Caring for Others - Helpful Tips
It is estimated that 50 million* caregivers each year are providing care to an adult family member or friend. Whether you are new Caregiver or an experienced Caregiver, helping to manage incontinence may seem overwhelming. Here are a few helpful hints in managing incontinence for a friend or loved one.
Discuss Incontinence with Healthcare Provider
Incontinence is a common condition and one that should be discussed with a Healthcare Provider. The Healthcare Provider will most likely discuss symptoms, possibly order more tests or refer them to a Specialist. After a diagnosis is made, treatment options will probably be provided and discussed. These treatment options may include Kegel exercises, diet changes, medications, bladder retraining, environmental changes, surgery or absorbent products.
Make a Few Changes Around the House
- Having difficulty getting out of a chair/bed may put pressure on the bladder. Provide sturdy arms or rails to help the person get out of the chair/bed without straining. Lift chairs are also available to help standing with little effort.

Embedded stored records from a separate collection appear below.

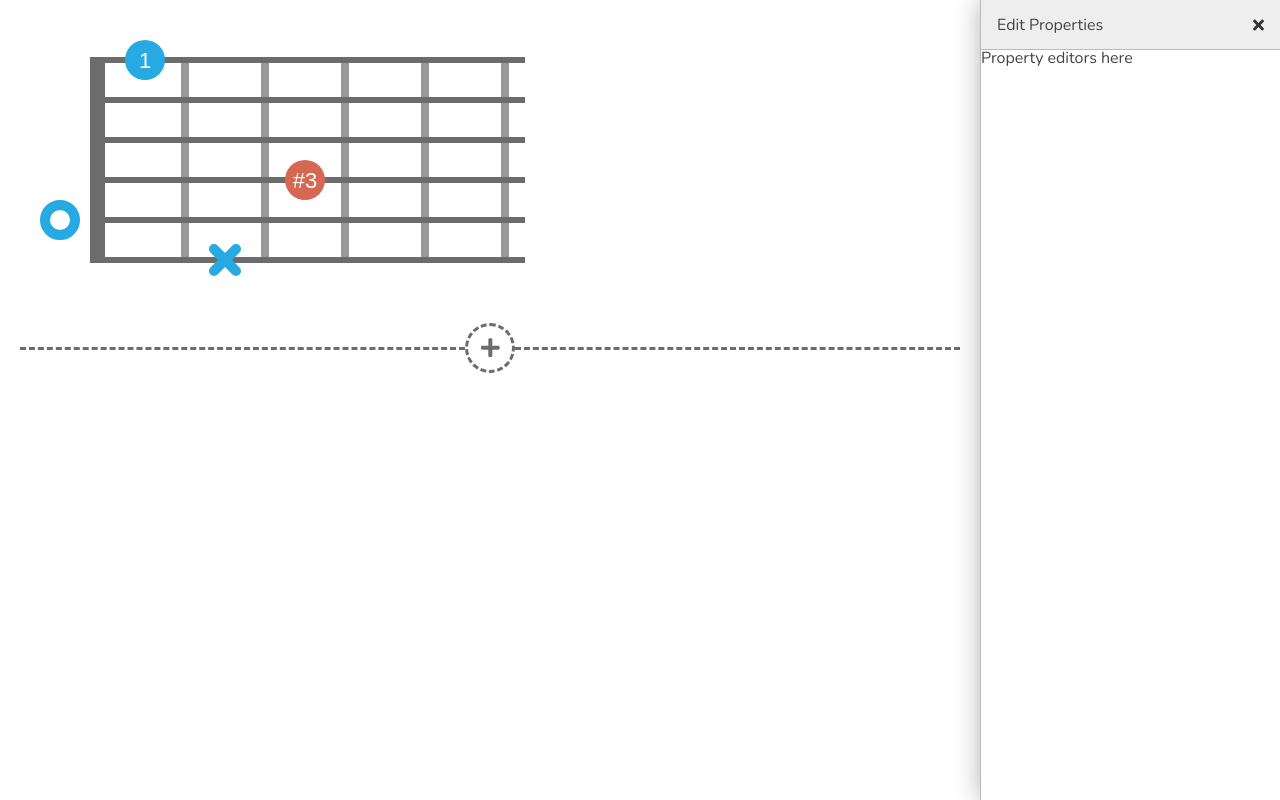
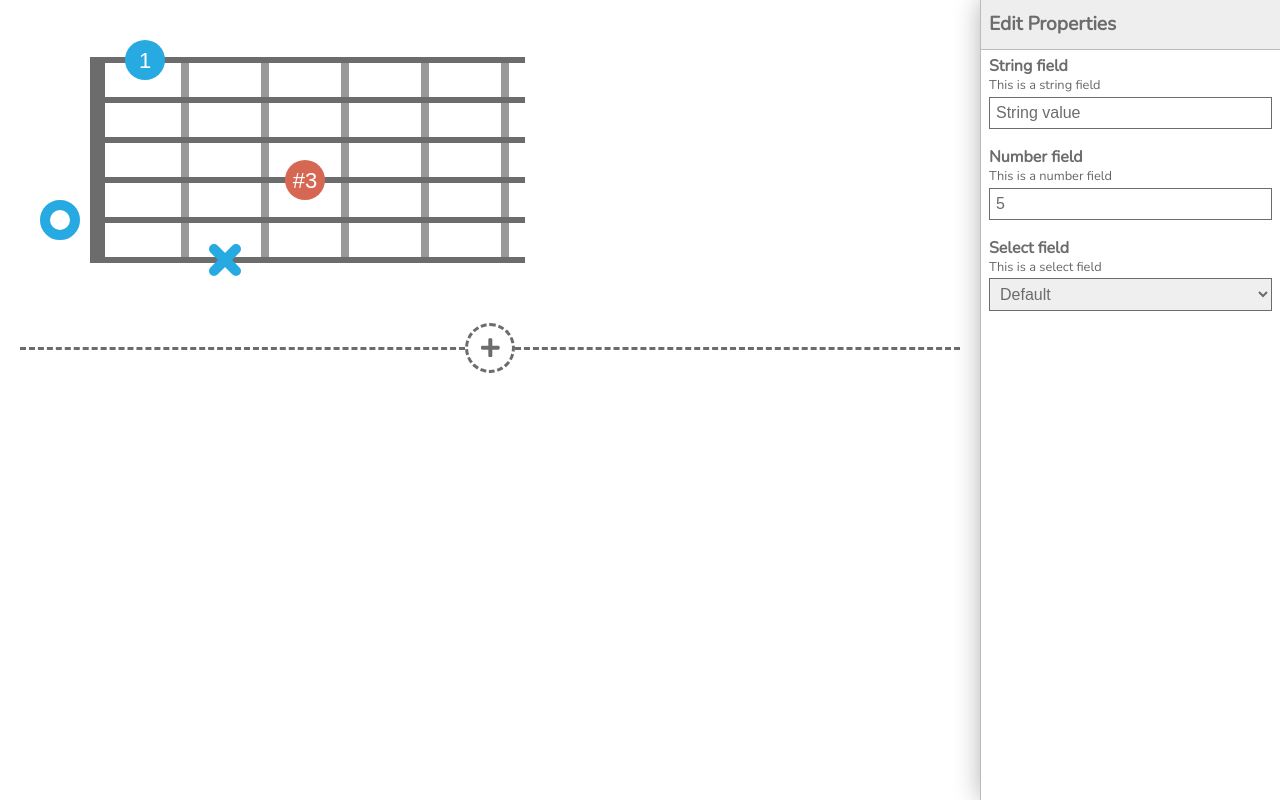
Before and after one commit to bali182/magic-fretboard, a React app: page / in a window 1280 px wide. Built offline with nearby package versions, Linux system fonts and the light colour scheme.

Commit message:
Added editor primitives

```diff
--- /dev/null
+++ b/src/components/EditorPanel/EditorField.tsx
@@ -0,0 +1,37 @@
+import React, { PureComponent, ReactNode } from 'react'
+import { css } from 'emotion'
+
+export type EditorFieldProps = {
+  name: string
+  description: string
+  children: ReactNode
+}
+
+const fieldStyle = css({
+  marginBottom: '20px',
+})
+
+const fieldNameStyle = css({
+  fontWeight: 'bold',
+  marginBottom: '5px',
+  color: '#6c6c6c',
+})
+
+const fieldDescriptionStyle = css({
+  marginBottom: '5px',
+  fontSize: '.8em',
+  color: '#666',
+})
+
+export class EditorField extends PureComponent<EditorFieldProps> {
+  render() {
+    const { name, children, description } = this.props
+    return (
+      <div className={fieldStyle}>
+        <div className={fieldNameStyle}>{name}</div>
+        <div className={fieldDescriptionStyle}>{description}</div>
+        {children}
+      </div>
+    )
+  }
+}
--- /dev/null
+++ b/src/components/EditorPanel/EditorNumber.tsx
@@ -0,0 +1,35 @@
+import React, { PureComponent, ChangeEvent } from 'react'
+import { inputStyle } from './commonStyles'
+import isNil from 'lodash/isNil'
+
+export type EditorNumberProps = {
+  value: number
+  onChange: (value: number) => void
+  minValue?: number
+  maxValue?: number
+  placeholder?: string
+}
+
+export class EditorNumber extends PureComponent<EditorNumberProps> {
+  private onChange = (e: ChangeEvent<HTMLInputElement>) => {
+    const value = e.target.value
+    const { onChange } = this.props
+    onChange(value.length === 0 ? null : parseInt(value))
+  }
+
+  render() {
+    const { value, placeholder, minValue, maxValue } = this.props
+    const stringValue = isNil(value) ? '' : value.toString()
+    return (
+      <input
+        type="number"
+        value={stringValue}
+        className={inputStyle}
+        onChange={this.onChange}
+        min={minValue}
+        max={maxValue}
+        placeholder={placeholder}
+      />
+    )
+  }
+}
--- a/src/components/EditorPanel/EditorPanel.tsx
+++ b/src/components/EditorPanel/EditorPanel.tsx
@@ -1,7 +1,10 @@
 import React, { PureComponent } from 'react'
 import { css } from 'emotion'
-import { FontAwesomeIcon } from '@fortawesome/react-fontawesome'
-import { faTimes } from '@fortawesome/free-solid-svg-icons'
+import { EditorField } from './EditorField'
+import { EditorString } from './EditorString'
+import { EditorNumber } from './EditorNumber'
+import { EditorSelect } from './EditorSelect'
+import { MarkerKind } from '../Fretboard/FretboardModel'
 
 const editorPanelStyle = css({
   height: '100vh',
@@ -21,7 +24,6 @@ const headerStyle = css({
   display: 'flex',
   alignContent: 'center',
   alignItems: 'center',
-  padding: '10px 16px',
   backgroundColor: '#eee',
   borderBottomColor: '#bbb',
   borderBottomWidth: '1px',
@@ -32,6 +34,10 @@ const headerLabelStyle = css({
   flexGrow: 1,
   flexShrink: 1,
   flexBasis: '1px',
+  padding: '8px',
+  fontWeight: 'bold',
+  fontSize: '1.2em',
+  color: '#6c6c6c',
 })
 
 const scrollAreaStyle = css({
@@ -39,6 +45,7 @@ const scrollAreaStyle = css({
   flexShrink: 1,
   flexBasis: '1px',
   overflowY: 'auto',
+  padding: '8px',
 })
 
 export type EditorPanelProps = {}
@@ -49,9 +56,22 @@ export class EditorPanel extends PureComponent<EditorPanelProps> {
       <div className={editorPanelStyle}>
         <div className={headerStyle}>
           <div className={headerLabelStyle}>Edit Properties</div>
-          <FontAwesomeIcon icon={faTimes} color="#333" onClick={() => console.log('hi')} cursor="pointer" />
         </div>
-        <div className={scrollAreaStyle}>Property editors here</div>
+        <div className={scrollAreaStyle}>
+          <EditorField name="String field" description="This is a string field">
+            <EditorString value="String value" onChange={() => {}} />
+          </EditorField>
+          <EditorField name="Number field" description="This is a number field">
+            <EditorNumber value={5} onChange={() => {}} />
+          </EditorField>
+          <EditorField name="Select field" description="This is a select field">
+            <EditorSelect
+              value={MarkerKind.Default}
+              options={[MarkerKind.Default, MarkerKind.Hollow, MarkerKind.Pimary, MarkerKind.Muted]}
+              onChange={() => {}}
+            />
+          </EditorField>
+        </div>
       </div>
     )
   }
--- /dev/null
+++ b/src/components/EditorPanel/EditorSelect.tsx
@@ -0,0 +1,39 @@
+import React, { PureComponent, ChangeEvent } from 'react'
+import { inputStyle } from './commonStyles'
+
+export type EditorSelectProps = {
+  value: string
+  onChange: (value: string) => void
+  options: string[]
+  placeholder: string
+  stringify: (item: string) => string
+}
+
+export class EditorSelect<T> extends PureComponent<EditorSelectProps> {
+  private onChange = (e: ChangeEvent<HTMLSelectElement>) => {
+    const { onChange } = this.props
+    onChange(e.target.value)
+  }
+
+  private renderOptions() {
+    const { options, value, stringify } = this.props
+    return options.map((opt) => (
+      <option value={opt} selected={opt === value} key={opt}>
+        {stringify(opt)}
+      </option>
+    ))
+  }
+
+  render() {
+    const { placeholder, value } = this.props
+    return (
+      <select className={inputStyle} placeholder={placeholder} onChange={this.onChange} value={value}>
+        {this.renderOptions()}
+      </select>
+    )
+  }
+
+  static defaultProps: Partial<EditorSelectProps> = {
+    stringify: (item: string) => item,
+  }
+}
--- /dev/null
+++ b/src/components/EditorPanel/EditorString.tsx
@@ -0,0 +1,34 @@
+import React, { PureComponent, ChangeEvent } from 'react'
+import { inputStyle } from './commonStyles'
+import isNil from 'lodash/isNil'
+
+export type EditorStringProps = {
+  value: string
+  onChange: (value: string) => void
+  minLength?: number
+  maxLength?: number
+  placeholder?: string
+}
+
+export class EditorString extends PureComponent<EditorStringProps> {
+  private onChange = (e: ChangeEvent<HTMLInputElement>) => {
+    const { onChange } = this.props
+    onChange(e.target.value)
+  }
+
+  render() {
+    const { value, placeholder, minLength, maxLength } = this.props
+    const stringValue = isNil(value) ? '' : value.toString()
+    return (
+      <input
+        type="text"
+        value={stringValue}
+        className={inputStyle}
+        onChange={this.onChange}
+        minLength={minLength}
+        maxLength={maxLength}
+        placeholder={placeholder}
+      />
+    )
+  }
+}
--- /dev/null
+++ b/src/components/EditorPanel/commonStyles.ts
@@ -0,0 +1,16 @@
+import { css } from 'emotion'
+
+export const inputStyle = css({
+  outline: 'none',
+  border: '1px solid #6c6c6c',
+  color: '#6c6c6c',
+  padding: '6px',
+  display: 'block',
+  fontSize: '1em',
+  width: '100%',
+  boxSizing: 'border-box',
+  ':focus': {
+    border: '2px solid #27a9e1',
+    padding: '5px',
+  },
+})
```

- Create a clear path to the bathroom. Remove any clutter, furniture or rugs that may be an obstacle.
- There should also be proper lighting with night lights or glow-in-the-dark tape to light the way to the bathroom at night.
Keep a Schedule
- Keep a written record for trips to the bathroom. Write down each time that the individual goes to the bathroom and the amount they urinated (small, medium or large amount). This will enable the individual to develop a pattern and be able to go to the bathroom according to their schedule needs. You will also now have a “journal” to show the individual's Health Care Provider.
- A good start is to make a trip to the toilet every 2 hours or upon rising in the morning, before meals or an activity. Over a few weeks, gradually increase the time between bathroom trips. Be sure to give the person enough time to completely empty the bladder.
- If there is an accident, remove wet clothes and wash immediately, or if you cannot wash the clothing place the clothing in a sealed bag. These actions will help to reduce odor.
Source: *NAFC 01/08